It’s fine for multi-billion dollar Madison Avenue conglomerates to push celebrity pap, and it’s OK for mega-corporations to buy Google search rankings, but God forbid Alex Jones attempt to get real issues into the public domain via Google Trends
Tom Krazit of CNet News is apparently upset that someone would attempt to create talking points of national interest that are not focused around the moronic behavior of vacuous celebrities like Lady Gaga, Justin Bieber, and whatever other mindless drivel the corporate media serves up on a daily basis.
Despite the fact that the establishment entertainment industry and its legions of dumbed-down, lowest-common denominator media outlets spend billions a year promoting issues of no significance that swallow up gargantuan amounts of attention and news coverage, Krazit begrudges the notion that Alex Jones would dare to try to influence the zeitgeist by encouraging his listeners to search for issues in an effort to afford them a wider public platform via the Google Trends website.
In an article entitled “Radio talk-show host games Google Trends,” Krazit hypocritically bemoans the fact that Jones attempts to “generate articles” by other people about issues covered on his websites, in particular our article yesterday about a potential pre-election staged terror attack, before proceeding to generate his own article about the whole thing.
The CNet writer attempts to polarize the issue by claiming our article was about how “President Obama wants a terrorist attack to happen to boost his political prospects.” In actual fact, the article mostly consisted of an exhaustive list of statements made by political operatives, both during the Bush and Obama administrations, calling for terror attacks to be either exploited or staged as a means of rallying the country round an external enemy or pumping up domestic approval ratings.
As one of the comments below Krazit’s article points out, people like Glenn Beck and Opie and Anthony have been asking their audience to search for specific google terms for years, but when Alex Jones does it in a genuine attempt to get people to look at real issues of significance, it becomes some heinous act of underhanded manipulation.
Sure, the establishment can force feed us absolute pap about Lindsay Lohan and LeBron James until we’re blue in the face, but God forbid should someone who doesn’t control a multi-billion dollar media enterprise actually try to reach out to a wider audience and attempt to rouse them from their zombiefied, celebrity-obsessed stupor.

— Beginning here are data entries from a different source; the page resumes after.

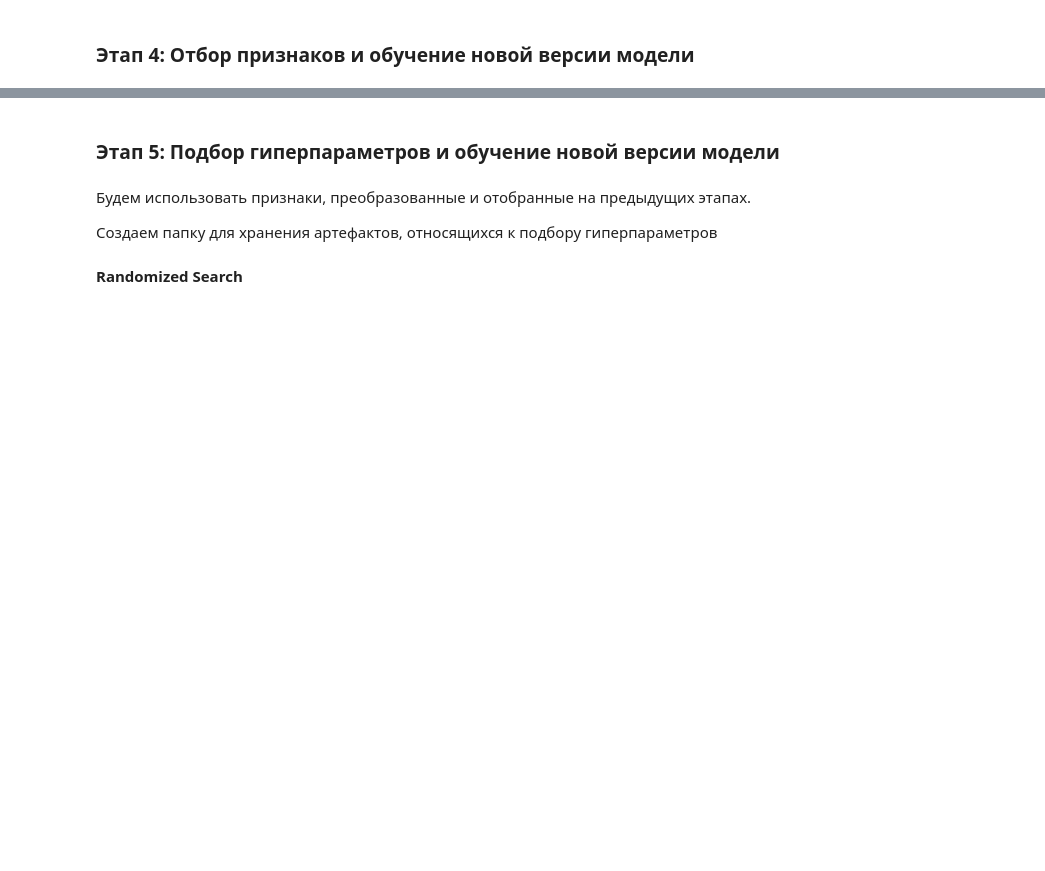
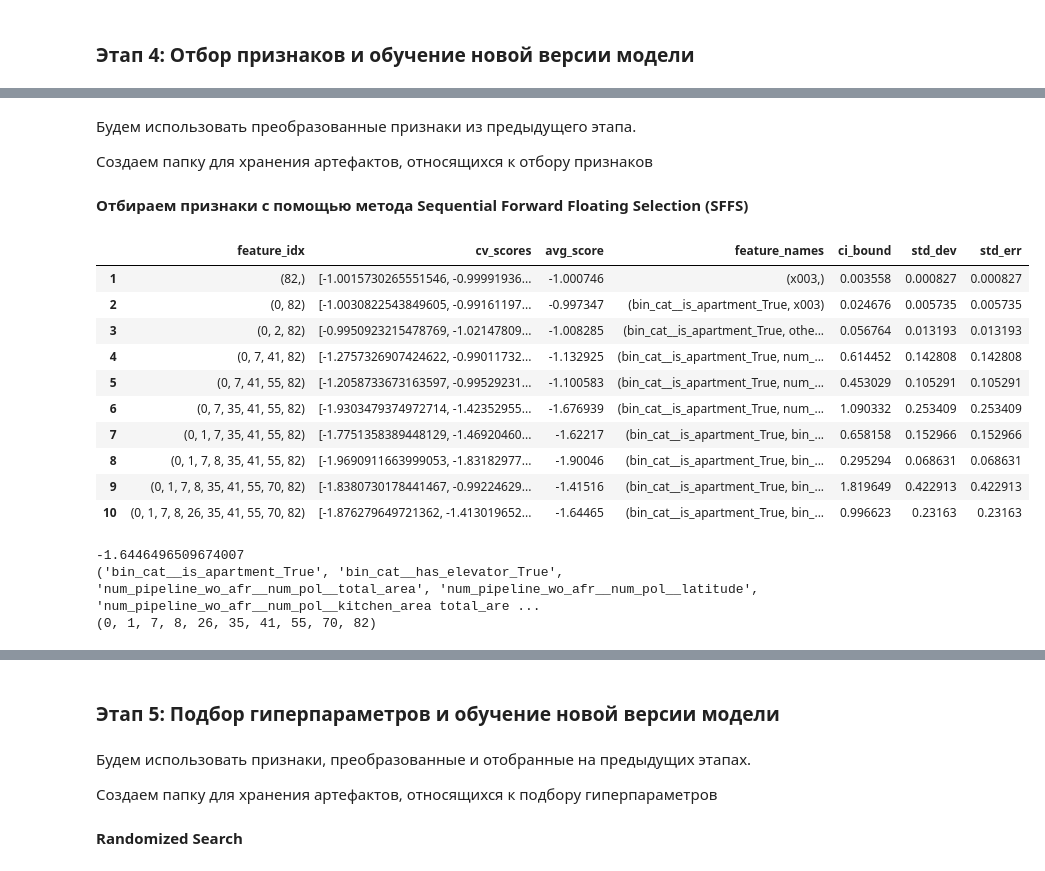
Before and after one commit to ibnkir/mle-project-sprint-2, a Jupyter notebook: model_improvement/notebook_steps_2_5.ipynb, the cells around one changed output, grey strips where cells are left out. Drawn from its saved outputs; the diff is of its cells as text; code cells hidden in the pictures; blank space fills up the shorter version.

```diff
--- a/model_improvement/notebook_steps_2_5.ipynb
+++ b/model_improvement/notebook_steps_2_5.ipynb
@@ -229,0 +275,11 @@ pipeline = Pipeline(
+# %%
+# Создаем модель с параметрами по умолчанию
+model = CatBoostRegressor(loss_function='MAPE', verbose=False, random_state=42)
+
+# Финальный пайплайн
+pipeline = Pipeline(
+    [
+        ('preproc_w_afr', preproc_w_afr),
+        ('model', model)
+    ]
+)
@@ -441,0 +489,4 @@ model.fit(selected_encoded_X_train, y_train)
+# %% [markdown]
+Будем использовать преобразованные признаки из предыдущего этапа.
+
+Создаем папку для хранения артефактов, относящихся к отбору признаков
@@ -441,0 +496,2 @@ model.fit(selected_encoded_X_train, y_train)
+# %% [markdown]
+__Отбираем признаки с помощью метода Sequential Forward Floating Selection (SFFS)__
@@ -441,0 +521,22 @@ model.fit(selected_encoded_X_train, y_train)
+# %%
+sffs_df
+# %% [output]
+|  | feature_idx | cv_scores | avg_score | feature_names | ci_bound | std_dev | std_err |
+| 1 | (82,) | [-1.0015730265551546, -0.99991936... | -1.000746 | (x003,) | 0.003558 | 0.000827 | 0.000827 |
+| 2 | (0, 82) | [-1.0030822543849605, -0.99161197... | -0.997347 | (bin_cat__is_apartment_True, x003) | 0.024676 | 0.005735 | 0.005735 |
+| 3 | (0, 2, 82) | [-0.9950923215478769, -1.02147809... | -1.008285 | (bin_cat__is_apartment_True, othe... | 0.056764 | 0.013193 | 0.013193 |
+| 4 | (0, 7, 41, 82) | [-1.2757326907424622, -0.99011732... | -1.132925 | (bin_cat__is_apartment_True, num_... | 0.614452 | 0.142808 | 0.142808 |
+| 5 | (0, 7, 41, 55, 82) | [-1.2058733673163597, -0.99529231... | -1.100583 | (bin_cat__is_apartment_True, num_... | 0.453029 | 0.105291 | 0.105291 |
+| 6 | (0, 7, 35, 41, 55, 82) | [-1.9303479374972714, -1.42352955... | -1.676939 | (bin_cat__is_apartment_True, num_... | 1.090332 | 0.253409 | 0.253409 |
+| 7 | (0, 1, 7, 35, 41, 55, 82) | [-1.7751358389448129, -1.46920460... | -1.62217 | (bin_cat__is_apartment_True, bin_... | 0.658158 | 0.152966 | 0.152966 |
+| 8 | (0, 1, 7, 8, 35, 41, 55, 82) | [-1.9690911663999053, -1.83182977... | -1.90046 | (bin_cat__is_apartment_True, bin_... | 0.295294 | 0.068631 | 0.068631 |
+| 9 | (0, 1, 7, 8, 35, 41, 55, 70, 82) | [-1.8380730178441467, -0.99224629... | -1.41516 | (bin_cat__is_apartment_True, bin_... | 1.819649 | 0.422913 | 0.422913 |
+| 10 | (0, 1, 7, 8, 26, 35, 41, 55, 70, 82) | [-1.876279649721362, -1.413019652... | -1.64465 | (bin_cat__is_apartment_True, bin_... | 0.996623 | 0.23163 | 0.23163 |
+# %%
+print(sffs.k_score_)
+print(sffs.k_feature_names_)
+print(sffs.k_feature_idx_)
+# %% [output]
+-1.6446496509674007
+('bin_cat__is_apartment_True', 'bin_cat__has_elevator_True', 'num_pipeline_wo_afr__num_pol__total_area', 'num_pipeline_wo_afr__num_pol__latitude', 'num_pipeline_wo_afr__num_pol__kitchen_area total_are ...
+(0, 1, 7, 8, 26, 35, 41, 55, 70, 82)
```
Also changed, not shown: parts of 110 cells of this notebook, 29 other files.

No, we can’t allow that, can we?
“One of Google’s biggest challenges going forward will be to ramp up its defenses against those who can so easily manipulate its algorithms and informational sites to drive news coverage of topics they wish to promote, rather than insisting Google Trends is an accurate depiction of the zeitgeist,” writes Krazit.
So presumably it’s OK for Google to allow itself to be bought off by mega-corporations like BP when they want to cover-up corruption and misdeeds, as happened during the recent oil spillwhen British Petroleum purchased superior rankings for search terms in an effort to decrease the visibility of their critics, but when a radio talk show host invites his listeners to search for a particular topic, that requires the iron fist of Eric Schmidt to crack down hard on such dastardly behavior.
Besides, Google routinely just censors our articles and search terms from their results anyway, so it’s not as if they’re not already responding to the matter.
Our mission is not to cover-up atrocities, corruption, or make money by “gaming Google,” it’s merely to point people in the direction of material we think deserves at least as much attention as Katy Perry showing her cleavage on Sesame Street.
All we are trying to do is expand people’s horizons and get them to consider a world of information beyond the utter garbage they are bombarded with by the heavily financed Madison Avenue propaganda machine.
The establishment has been able to enjoy complete domination over the information spectrum people have access to for decades, and now that a small chink of enlightenment is beginning to pierce that darkness, they don’t like it one bit.
A growing number of people are sick to the back teeth of the system engaging in behavior placement – telling them what to buy, what to wear, what to talk about, how to act, and what to think, and so any effort to wrest back some small degree of control over that process can only be a positive thing.